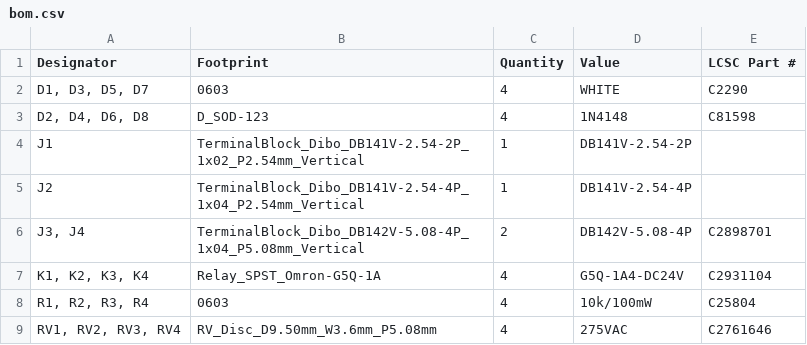
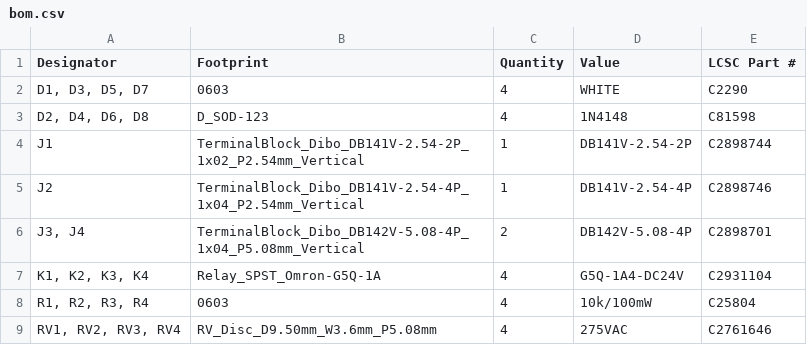
Before and after one commit to thermseekr/relay-24v-4ch-8a, a CSV file: V1/production/bom.csv, drawn as a sheet; the diff names each change by its address in the sheet, - before the commit and + after, or states it on an @@ line.

```diff
--- a/V1/production/bom.csv
+++ b/V1/production/bom.csv
-E4 (LCSC Part #): (empty)
+E4 (LCSC Part #): C2898744
-E5 (LCSC Part #): (empty)
+E5 (LCSC Part #): C2898746
```
Also changed, not shown: 4 other files.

_ _ _ _

Scan the records for the string "LCSC". Copy each line in which it appears.

Answer:
-E4 (LCSC Part #): (empty)
+E4 (LCSC Part #): C2898744
-E5 (LCSC Part #): (empty)
+E5 (LCSC Part #): C2898746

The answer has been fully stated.